But does biotech actually deliver on these promises?
From the get-go, it’s clear that not many of the 750 respondents are well-versed in biotechnology. Sixty-six percent have read or heard “a little” or “nothing at all” about biotech. Only 7 percent have heard “a lot.”
And if the survey becomes respondents only source of information on biotech, they’d get a very biased view. The survey casts biotech only in a positive light and asks only about potential beneficial attributes of biotech and never brings up detrimental effects.
The survey defines animal biotechnology as “the science of improving the health and quality of farm animals (i.e. cows, pigs, chickens, etc.) through the use of a variety of scientific techniques and technologies in breeding and processing.” Genetic engineering is defined as a “form of animal biotechnology that allows for the transfer of beneficial traits from one animal to another in a precise way that allows for improved nutritional content or less environmental impact.” Then the survey asks what people think of the technologies. Well, I like them too when they’re defined that way!
In the survey, 51 percent were “very favorable” or “somewhat favorable” to the promise of biotechnology increasing crops to help meet food demand. Seventy-seven percent of consumers would be likely to purchase foods produced through biotechnology for their ability to reduce pesticide use.
What the survey doesn’t convey in its leading, slanted questions (and perhaps that’s the point) is that so far these are empty promises. Biotech has not delivered. GE crops have largely failed to increase crop yield, and farmers actually use more pesticides over the past 13 years as a result of planting GE seeds.
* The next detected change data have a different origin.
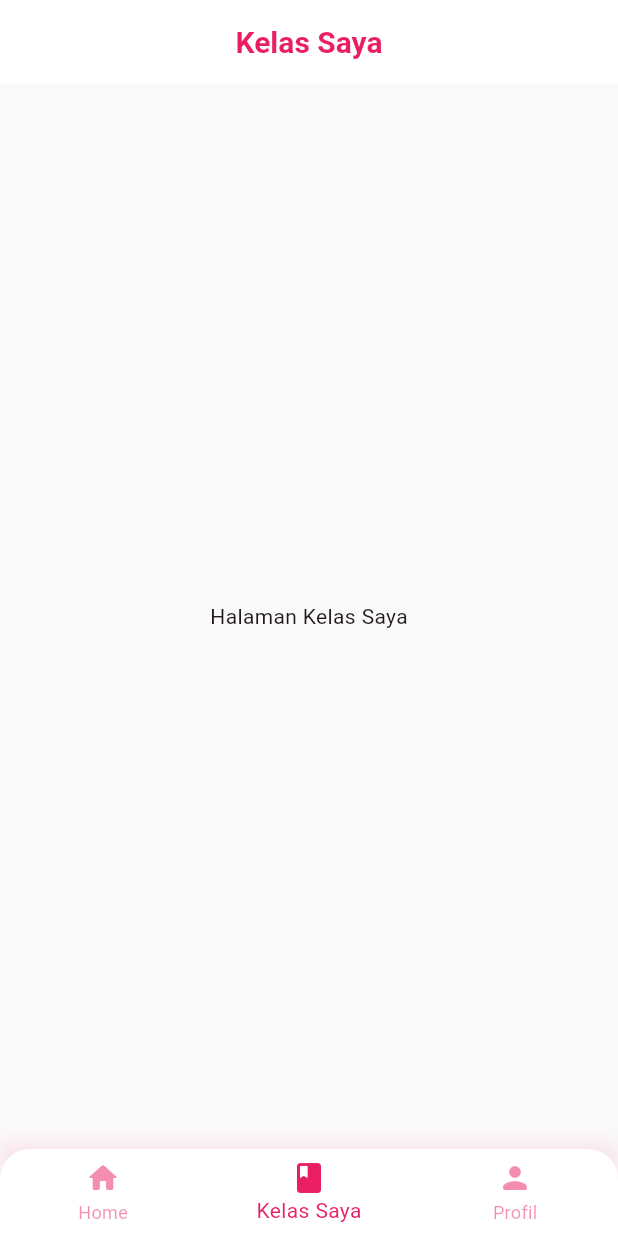
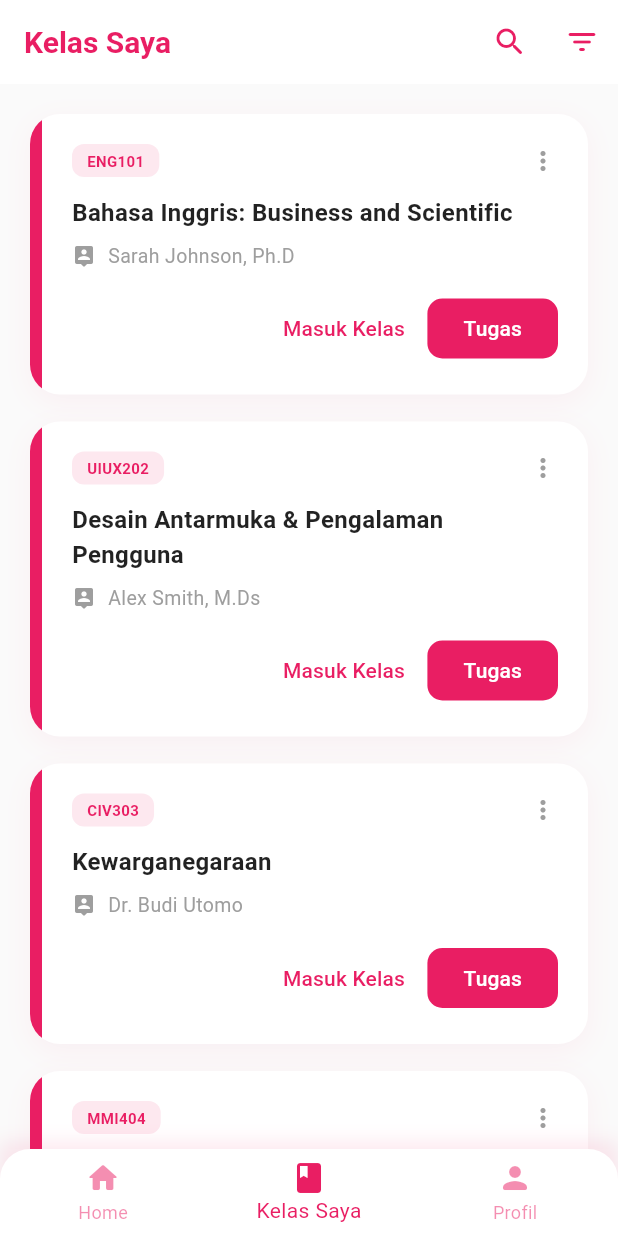
Before and after one commit to Azztldwyh/lms-app, a Flutter app: the screen it shows after launch, item 2 of the bottom bar chosen, on a phone screen of 412 x 824 dp. Run offline on Flutter 3.47's test engine with Material 3 defaults, Android fonts, the phone set to English and light mode, and no system bars.

Commit message:
menambahkan isi konten halaman kelas saya

```diff
--- a/lib/screens/my_classes_page.dart
+++ b/lib/screens/my_classes_page.dart
@@ -5,13 +5,153 @@ class MyClassesPage extends StatelessWidget {
 
   @override
   Widget build(BuildContext context) {
+    final List<Map<String, dynamic>> courses = [
+      {'name': 'Bahasa Inggris: Business and Scientific', 'code': 'ENG101', 'instructor': 'Sarah Johnson, Ph.D'},
+      {'name': 'Desain Antarmuka & Pengalaman Pengguna', 'code': 'UIUX202', 'instructor': 'Alex Smith, M.Ds'},
+      {'name': 'Kewarganegaraan', 'code': 'CIV303', 'instructor': 'Dr. Budi Utomo'},
+      {'name': 'Pemrograman Multimedia Interaktif', 'code': 'MMI404', 'instructor': 'Rina Wati, M.Kom'},
+      {'name': 'Pemrograman Perangkat Bergerak Multimedia', 'code': 'MOB505', 'instructor': 'Andi Pratama, S.Kom'},
+      {'name': 'Sistem Operasi', 'code': 'OS606', 'instructor': 'Prof. Haryanto'},
+      {'name': 'Olah Raga', 'code': 'SPO707', 'instructor': 'Coach Bambang'},
+    ];
+
     return Scaffold(
       appBar: AppBar(
         title: const Text('Kelas Saya'),
-        centerTitle: true,
+        backgroundColor: Colors.white,
+        foregroundColor: Colors.pink,
+        elevation: 0,
+        actions: [
+          IconButton(
+            onPressed: () {},
+            icon: const Icon(Icons.search_rounded),
+          ),
+          IconButton(
+            onPressed: () {},
+            icon: const Icon(Icons.filter_list_rounded),
+          ),
+        ],
       ),
-      body: const Center(
-        child: Text('Halaman Kelas Saya'),
+      body: ListView.builder(
+        padding: const EdgeInsets.all(20),
+        itemCount: courses.length,
+        itemBuilder: (context, index) {
+          return _buildCourseCard(
+            courses[index]['name']!,
+            courses[index]['code']!,
+            courses[index]['instructor']!,
+          );
+        },
+      ),
+    );
+  }
+
+  Widget _buildCourseCard(String title, String code, String instructor) {
+    return Container(
+      margin: const EdgeInsets.only(bottom: 18),
+      decoration: BoxDecoration(
+        color: Colors.white,
+        borderRadius: BorderRadius.circular(20),
+        boxShadow: [
+          BoxShadow(
+            color: Colors.pink.withOpacity(0.05),
+            blurRadius: 15,
+            offset: const Offset(0, 5),
+          ),
+        ],
+      ),
+      child: ClipRRect(
+        borderRadius: BorderRadius.circular(20),
+        child: IntrinsicHeight(
+          child: Row(
+            children: [
+              Container(
+                width: 8,
+                color: Colors.pink,
+              ),
+              Expanded(
+                child: Padding(
+                  padding: const EdgeInsets.all(20),
+                  child: Column(
+                    crossAxisAlignment: CrossAxisAlignment.start,
+                    children: [
+                      Row(
+                        mainAxisAlignment: MainAxisAlignment.spaceBetween,
+                        children: [
+                          Container(
+                            padding: const EdgeInsets.symmetric(horizontal: 10, vertical: 4),
+                            decoration: BoxDecoration(
+                              color: Colors.pink.withOpacity(0.1),
+                              borderRadius: BorderRadius.circular(8),
+                            ),
+                            child: Text(
+                              code,
+                              style: const TextStyle(
+                                color: Colors.pink,
+                                fontSize: 10,
+                                fontWeight: FontWeight.bold,
+                              ),
+                            ),
+                          ),
+                          const Icon(Icons.more_vert_rounded, color: Colors.grey, size: 20),
+                        ],
+                      ),
+                      const SizedBox(height: 12),
+                      Text(
+                        title,
+                        style: const TextStyle(
+                          fontSize: 16,
+                          fontWeight: FontWeight.bold,
+                          color: Colors.black87,
+                        ),
+                      ),
+                      const SizedBox(height: 8),
+                      Row(
+                        children: [
+                          const Icon(Icons.person_pin_rounded, size: 16, color: Colors.grey),
+                          const SizedBox(width: 8),
+                          Text(
+                            instructor,
+                            style: const TextStyle(
+                              fontSize: 13,
+                              color: Colors.grey,
+                            ),
+                          ),
+                        ],
+                      ),
+                      const SizedBox(height: 15),
+                      Row(
+                        mainAxisAlignment: MainAxisAlignment.end,
+                        children: [
+                          TextButton(
+                            onPressed: () {},
+                            style: TextButton.styleFrom(
+                              foregroundColor: Colors.pink,
+                              padding: const EdgeInsets.symmetric(horizontal: 15),
+                            ),
+                            child: const Text('Masuk Kelas'),
+                          ),
+                          ElevatedButton(
+                            onPressed: () {},
+                            style: ElevatedButton.styleFrom(
+                              backgroundColor: Colors.pink,
+                              foregroundColor: Colors.white,
+                              elevation: 0,
+                              shape: RoundedRectangleBorder(
+                                borderRadius: BorderRadius.circular(10),
+                              ),
+                            ),
+                            child: const Text('Tugas'),
+                          ),
+                        ],
+                      ),
+                    ],
+                  ),
+                ),
+              ),
+            ],
+          ),
+        ),
       ),
     );
   }
```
I for one would be curious if consumers would be as supportive if they had to weigh a pro against a con. Would they favor a biotech food that had more omega-3s if growing the food used more land, water, and/or pesticides? That type of question, I think, would be more instructive.